▶ _The task_
In the entries below, find every line with the string "cols" and copy it.

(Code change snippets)
++++++++++++++++++++

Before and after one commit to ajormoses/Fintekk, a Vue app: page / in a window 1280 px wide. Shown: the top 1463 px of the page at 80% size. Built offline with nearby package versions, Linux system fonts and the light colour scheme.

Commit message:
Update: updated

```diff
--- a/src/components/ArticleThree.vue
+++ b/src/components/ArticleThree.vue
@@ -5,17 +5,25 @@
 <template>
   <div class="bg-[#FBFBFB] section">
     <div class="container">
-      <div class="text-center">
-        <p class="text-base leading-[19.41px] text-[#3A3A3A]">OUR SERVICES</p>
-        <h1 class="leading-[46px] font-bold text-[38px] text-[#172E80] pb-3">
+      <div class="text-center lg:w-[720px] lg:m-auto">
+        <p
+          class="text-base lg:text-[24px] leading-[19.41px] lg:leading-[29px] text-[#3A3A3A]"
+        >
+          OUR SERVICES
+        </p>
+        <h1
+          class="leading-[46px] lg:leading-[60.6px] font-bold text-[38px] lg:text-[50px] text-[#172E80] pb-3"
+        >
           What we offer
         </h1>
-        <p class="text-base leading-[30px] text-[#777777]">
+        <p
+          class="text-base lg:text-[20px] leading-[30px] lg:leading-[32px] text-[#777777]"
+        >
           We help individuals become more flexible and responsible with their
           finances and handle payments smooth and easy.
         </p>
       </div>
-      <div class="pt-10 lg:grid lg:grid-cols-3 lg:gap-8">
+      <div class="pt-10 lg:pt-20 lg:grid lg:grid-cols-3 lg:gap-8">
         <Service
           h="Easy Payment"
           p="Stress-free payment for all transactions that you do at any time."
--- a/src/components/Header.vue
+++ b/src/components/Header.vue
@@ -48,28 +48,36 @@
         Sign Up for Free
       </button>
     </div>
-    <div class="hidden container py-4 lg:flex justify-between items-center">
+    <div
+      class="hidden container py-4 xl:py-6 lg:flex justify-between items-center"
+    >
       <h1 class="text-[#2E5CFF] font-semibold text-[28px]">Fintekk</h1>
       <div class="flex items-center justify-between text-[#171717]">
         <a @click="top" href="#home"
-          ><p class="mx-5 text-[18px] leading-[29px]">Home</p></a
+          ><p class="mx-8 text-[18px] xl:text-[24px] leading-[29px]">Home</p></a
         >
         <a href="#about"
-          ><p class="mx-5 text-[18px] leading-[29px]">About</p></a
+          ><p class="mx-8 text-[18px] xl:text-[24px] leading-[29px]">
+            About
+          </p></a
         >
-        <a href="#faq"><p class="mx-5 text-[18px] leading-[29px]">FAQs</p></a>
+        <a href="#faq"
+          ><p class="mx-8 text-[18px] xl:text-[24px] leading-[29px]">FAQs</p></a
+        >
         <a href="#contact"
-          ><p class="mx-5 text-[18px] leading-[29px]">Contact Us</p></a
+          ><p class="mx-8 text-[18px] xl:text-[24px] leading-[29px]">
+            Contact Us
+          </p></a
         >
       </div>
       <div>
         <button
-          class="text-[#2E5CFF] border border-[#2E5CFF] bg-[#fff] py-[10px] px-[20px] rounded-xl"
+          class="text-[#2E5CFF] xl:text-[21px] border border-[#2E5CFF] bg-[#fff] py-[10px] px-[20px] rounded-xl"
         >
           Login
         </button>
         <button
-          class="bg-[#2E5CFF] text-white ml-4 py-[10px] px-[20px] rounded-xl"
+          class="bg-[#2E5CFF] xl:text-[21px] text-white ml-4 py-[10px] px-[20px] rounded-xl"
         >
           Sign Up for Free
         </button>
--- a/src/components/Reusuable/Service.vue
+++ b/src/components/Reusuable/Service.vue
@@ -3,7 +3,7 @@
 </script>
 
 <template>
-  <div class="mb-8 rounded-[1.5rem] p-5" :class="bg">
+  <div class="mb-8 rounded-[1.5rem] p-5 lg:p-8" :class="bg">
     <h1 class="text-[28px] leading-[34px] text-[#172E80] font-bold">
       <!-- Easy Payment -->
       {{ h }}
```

++++++++++++++++++++

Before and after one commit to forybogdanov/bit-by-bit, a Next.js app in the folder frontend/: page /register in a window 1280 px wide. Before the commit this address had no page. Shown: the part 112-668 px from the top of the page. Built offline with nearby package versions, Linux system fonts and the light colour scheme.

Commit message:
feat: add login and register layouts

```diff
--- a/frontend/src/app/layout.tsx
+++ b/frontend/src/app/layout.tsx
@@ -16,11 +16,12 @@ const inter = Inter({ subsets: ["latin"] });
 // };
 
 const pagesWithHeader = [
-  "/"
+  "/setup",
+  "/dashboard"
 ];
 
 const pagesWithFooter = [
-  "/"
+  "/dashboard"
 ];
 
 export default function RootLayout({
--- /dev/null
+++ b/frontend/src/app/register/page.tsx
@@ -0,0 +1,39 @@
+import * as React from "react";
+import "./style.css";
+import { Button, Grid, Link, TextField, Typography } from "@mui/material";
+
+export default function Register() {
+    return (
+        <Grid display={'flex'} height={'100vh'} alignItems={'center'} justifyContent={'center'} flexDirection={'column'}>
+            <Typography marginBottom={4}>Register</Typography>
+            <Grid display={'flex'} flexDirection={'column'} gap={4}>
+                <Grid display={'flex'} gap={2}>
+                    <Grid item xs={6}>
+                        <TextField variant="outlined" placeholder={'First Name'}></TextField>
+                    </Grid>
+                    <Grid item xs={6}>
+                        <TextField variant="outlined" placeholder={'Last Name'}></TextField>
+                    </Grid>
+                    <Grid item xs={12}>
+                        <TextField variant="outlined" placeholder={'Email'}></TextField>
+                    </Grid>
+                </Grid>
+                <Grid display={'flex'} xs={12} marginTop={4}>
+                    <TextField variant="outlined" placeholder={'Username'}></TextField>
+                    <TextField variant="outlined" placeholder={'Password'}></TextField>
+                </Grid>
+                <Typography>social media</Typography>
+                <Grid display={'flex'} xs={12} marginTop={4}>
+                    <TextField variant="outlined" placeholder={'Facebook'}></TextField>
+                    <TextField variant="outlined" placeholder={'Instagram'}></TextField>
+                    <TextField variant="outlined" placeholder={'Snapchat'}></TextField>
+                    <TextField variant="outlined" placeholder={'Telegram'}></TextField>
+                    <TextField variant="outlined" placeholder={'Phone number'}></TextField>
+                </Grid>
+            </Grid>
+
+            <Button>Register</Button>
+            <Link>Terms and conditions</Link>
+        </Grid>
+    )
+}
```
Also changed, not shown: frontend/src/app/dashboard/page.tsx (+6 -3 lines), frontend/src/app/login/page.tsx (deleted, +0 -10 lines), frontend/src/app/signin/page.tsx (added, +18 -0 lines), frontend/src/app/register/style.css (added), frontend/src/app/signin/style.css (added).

++++++++++++++++++++

▶ _Answer space_
-      <div class="pt-10 lg:grid lg:grid-cols-3 lg:gap-8">
+      <div class="pt-10 lg:pt-20 lg:grid lg:grid-cols-3 lg:gap-8">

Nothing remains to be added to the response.